truism trope lays the ground work for Squeal, a dark fairy tale that wants to explore man’s baser impulses and his potential for redemption. In Squeal, Samuel (Kevin Janssens), a man who is on a quest to find his long-lost father. When he finds himself lost in the remote forests of Eastern Europe, Samuel encounters Kirke (Laura Silina), a pig-farmer’s daughter who invites him to stay the night. However, when he awakens, he discovers that our initial hospitality was a ruse to capture him and force him to work on their farm. Chained in the barn amongst the pigs, Samuel is treated as just another animal and awaits the opportunity to escape.
Spun as a dark comedic fairytale, Squeal feels like the bizarre offspring of Stephen King’s Misery and The Princess Bride. Directed by Ike Karapetian, the film is entirely willing to lean into its darkest impulses yet still remains a fascinating and whimsical endeavor. Focusing on the story of a man chained in a barn and treated as livestock, Squeal wields its horrific edge with glee. Leaning into the more chilling aspects of folklore, the film feels like a terrifying bedtime story. Other than Samuel, each of its characters seem wildly disconnected from the gravity of the reality that is before them. Humans are treated like animals yet animals remain revered. While the violence does not get particularly graphic, this is meant to be a world where anything can happen at any given moment.
At the same time, there is a eccentricity [and, dare I say, even sweetness?] to the film. Embedded within this bizarre kidnapping tale lies the beating heart of a love story which is kicking at the darkness to break free. With its simple, rural setting, the film feels as though it has fallen out of children’s book. Featuring talking animals and a quirky chemistry between Silina and Janssens, Squeal maintains a certain light-hearted spirit underneath the mayhem. Without question, it is undoubtedly the strangest mix of genres that one will see this year… but the film is still manages to work.
What’s most interesting about the film is its comparison between man and animal. Throughout Squeal, the lines between civilization and the natural world are increasingly blurred.
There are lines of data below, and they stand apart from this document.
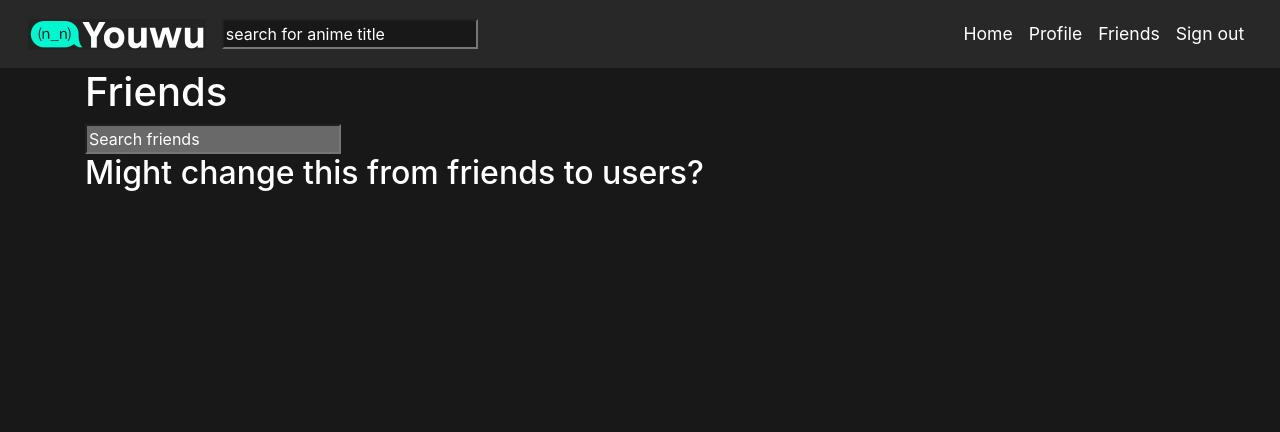
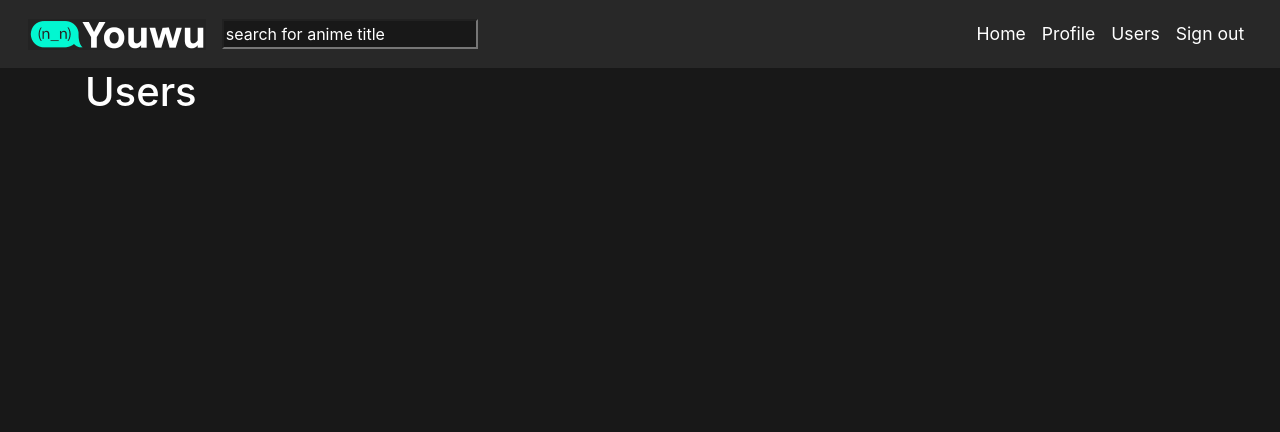
Before and after one commit to Four-Jacks/AnimeSocial, a Django app: page /posts/ in a window 1280 px wide. Shown: the top 432 px of the page. Run offline with Django 3.2, Linux system fonts and the light colour scheme; the visitor is signed in with stand-in values (Sample User, id 1); some libraries are stand-ins or nearby versions.

Commit message:
Added list of all users

```diff
--- a/templates/base.html
+++ b/templates/base.html
@@ -41,7 +41,7 @@
         <a class="nav-link" href="/profile/">Profile</a>
       </li>
 			<li class="nav-item">
-				<a class="nav-link" href="/posts/">Friends</a>
+				<a class="nav-link" href="/posts/">Users</a>
 			</li>
       <li class="nav-item">
 				<a class="nav-link" href="/logout/">Sign out</a>
--- a/templates/posts.html
+++ b/templates/posts.html
@@ -1,22 +1,18 @@
 {% extends "base.html" %}
 
 {% block title %}
-<title>Friends</title>
+<title>Users</title>
 {% endblock %}
 
 {% block content %}
-    <h1>Friends</h1>
-    <form method="post">
-        <input type="text" placeholder="Search friends" style="background-color:#696969;color:#FFFFFF">
-    </form>
-    <h2>Might change this from friends to users?</h2>
+    <h1>Users</h1>
 <div class="container">
     <!--- Friends -->
       <div class="row affix">
         <div class="col">
           <ul class="list-friends">
-            {% for friend in friends %}
-             <li class="list-group-item">{{ friend.username|title }}</li>
+            {% for user in users %}
+             <li class="list-group-item"><a href="{% url 'friend_view' pk=user.id %}">{{ user|title }}</a></li>
              {% endfor %}
            </ul>
         </div>
```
Treated primarily as a source of income, both Samuel and the pigs are valued as essential, even if their intelligence is overlooked. Both are fed slop and washed gruffly. (Although, admittedly, Kirke’s bathing of Samuel has a different tone. What’s more, Samuel even notes that the differences between them have become. [“I’m only eating garbage like you because I have to,“ he notes.]
Despite their differences, man and pig have become closer than one might expect.
As such, the film also seems an exploration of toxic masculinity. From the fact that Samuel has never known his father to the film’s open ending, there’s a suggestion within Squeal that men have a certain animal nature within their DNA. In this way, Samuel’s journey feels as though it threatens to reveal his character. (After all, men often are pigs.)
Strangely though, there’s also a certain hopefulness about the film that this inner nature can be overcome. The romantic angle offers a redemptiveness to Samuel’s story that seems to heal his wounds. As his journey unfolds, there is a genuine sense of hope for mankind. Though they may have baser instincts, maybe love can help man’s humility and heart can break through after all, allowing for some light in the midst of this dark world.
While it will not be for everyone, Squeal is such a strange experiment that one can’t help but admire it. Though wild in style, Karapetian understands what he wants to create and goes for it with gusto.
Squeal is available in theatres in NY/LA and on VOD on Friday, August 19th, 2022.